Pull every line containing "README" from the entries.

= Beginning of Section =

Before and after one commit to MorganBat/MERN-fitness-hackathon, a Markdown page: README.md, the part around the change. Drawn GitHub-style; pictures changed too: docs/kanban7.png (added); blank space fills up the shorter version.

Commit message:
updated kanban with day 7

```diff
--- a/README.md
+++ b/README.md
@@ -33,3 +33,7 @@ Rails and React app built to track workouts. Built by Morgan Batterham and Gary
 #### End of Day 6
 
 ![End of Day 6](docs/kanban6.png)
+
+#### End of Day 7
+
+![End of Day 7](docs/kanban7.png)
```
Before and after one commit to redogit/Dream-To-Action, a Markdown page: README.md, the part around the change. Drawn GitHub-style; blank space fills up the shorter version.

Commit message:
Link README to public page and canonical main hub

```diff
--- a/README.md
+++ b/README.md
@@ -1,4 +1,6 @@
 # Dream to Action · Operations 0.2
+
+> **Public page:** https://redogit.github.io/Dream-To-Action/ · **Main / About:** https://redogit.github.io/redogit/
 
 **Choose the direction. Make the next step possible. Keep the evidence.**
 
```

= End of Section =
= Beginning of Section =

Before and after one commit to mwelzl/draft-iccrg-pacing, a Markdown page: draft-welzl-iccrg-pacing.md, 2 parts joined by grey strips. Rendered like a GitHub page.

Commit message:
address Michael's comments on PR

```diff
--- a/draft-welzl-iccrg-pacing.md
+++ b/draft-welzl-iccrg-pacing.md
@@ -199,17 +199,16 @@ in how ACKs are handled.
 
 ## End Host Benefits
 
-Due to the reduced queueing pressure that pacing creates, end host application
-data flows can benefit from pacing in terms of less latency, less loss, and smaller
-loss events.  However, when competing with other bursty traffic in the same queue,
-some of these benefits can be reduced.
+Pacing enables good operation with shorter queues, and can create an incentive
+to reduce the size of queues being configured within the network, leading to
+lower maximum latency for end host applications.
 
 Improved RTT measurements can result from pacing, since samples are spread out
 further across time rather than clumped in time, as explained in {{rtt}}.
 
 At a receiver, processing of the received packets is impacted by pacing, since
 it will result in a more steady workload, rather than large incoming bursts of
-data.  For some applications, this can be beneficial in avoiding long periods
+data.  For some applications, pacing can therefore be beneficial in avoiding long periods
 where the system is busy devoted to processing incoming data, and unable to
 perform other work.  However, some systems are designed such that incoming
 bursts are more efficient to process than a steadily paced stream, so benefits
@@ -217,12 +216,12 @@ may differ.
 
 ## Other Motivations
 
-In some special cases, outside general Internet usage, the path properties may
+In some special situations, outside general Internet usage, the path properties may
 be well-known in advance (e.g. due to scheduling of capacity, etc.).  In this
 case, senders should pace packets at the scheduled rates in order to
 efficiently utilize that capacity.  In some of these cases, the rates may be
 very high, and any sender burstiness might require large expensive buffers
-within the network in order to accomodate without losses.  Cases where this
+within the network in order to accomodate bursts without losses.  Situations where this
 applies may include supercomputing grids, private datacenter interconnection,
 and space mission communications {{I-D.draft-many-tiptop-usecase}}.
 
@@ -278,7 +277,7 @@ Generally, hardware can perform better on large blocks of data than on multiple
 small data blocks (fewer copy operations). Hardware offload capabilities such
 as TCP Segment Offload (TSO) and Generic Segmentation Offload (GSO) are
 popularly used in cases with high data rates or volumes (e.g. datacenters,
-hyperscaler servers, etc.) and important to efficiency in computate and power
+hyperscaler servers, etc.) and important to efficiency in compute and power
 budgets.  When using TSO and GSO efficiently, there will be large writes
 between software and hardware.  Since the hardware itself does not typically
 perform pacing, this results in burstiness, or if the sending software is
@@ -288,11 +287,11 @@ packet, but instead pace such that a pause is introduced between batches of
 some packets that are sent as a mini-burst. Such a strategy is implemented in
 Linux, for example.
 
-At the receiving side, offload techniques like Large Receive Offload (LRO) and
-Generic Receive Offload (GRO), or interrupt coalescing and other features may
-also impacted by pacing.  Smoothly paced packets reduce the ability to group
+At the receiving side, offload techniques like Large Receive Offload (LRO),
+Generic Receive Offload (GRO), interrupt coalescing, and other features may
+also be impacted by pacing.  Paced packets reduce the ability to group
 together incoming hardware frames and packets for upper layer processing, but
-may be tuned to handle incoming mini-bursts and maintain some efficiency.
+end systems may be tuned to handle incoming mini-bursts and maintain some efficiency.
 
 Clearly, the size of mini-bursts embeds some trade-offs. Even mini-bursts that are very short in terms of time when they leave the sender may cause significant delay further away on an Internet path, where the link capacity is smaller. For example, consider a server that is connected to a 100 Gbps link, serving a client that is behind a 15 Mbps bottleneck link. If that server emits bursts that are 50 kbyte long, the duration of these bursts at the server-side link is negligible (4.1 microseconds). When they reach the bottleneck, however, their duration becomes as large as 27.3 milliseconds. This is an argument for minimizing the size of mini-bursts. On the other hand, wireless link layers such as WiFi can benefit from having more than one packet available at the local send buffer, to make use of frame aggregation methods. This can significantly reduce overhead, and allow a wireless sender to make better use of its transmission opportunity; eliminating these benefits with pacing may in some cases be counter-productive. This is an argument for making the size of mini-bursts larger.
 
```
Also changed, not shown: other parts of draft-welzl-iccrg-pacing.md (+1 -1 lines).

= End of Section =

YOUR SOLUTION:
Before and after one commit to MorganBat/MERN-fitness-hackathon, a Markdown page: README.md, the part around the change. Drawn GitHub-style; pictures changed too: docs/kanban7.png (added); blank space fills up the shorter version.
--- a/README.md
+++ b/README.md
Before and after one commit to redogit/Dream-To-Action, a Markdown page: README.md, the part around the change. Drawn GitHub-style; blank space fills up the shorter version.
Link README to public page and canonical main hub
--- a/README.md
+++ b/README.md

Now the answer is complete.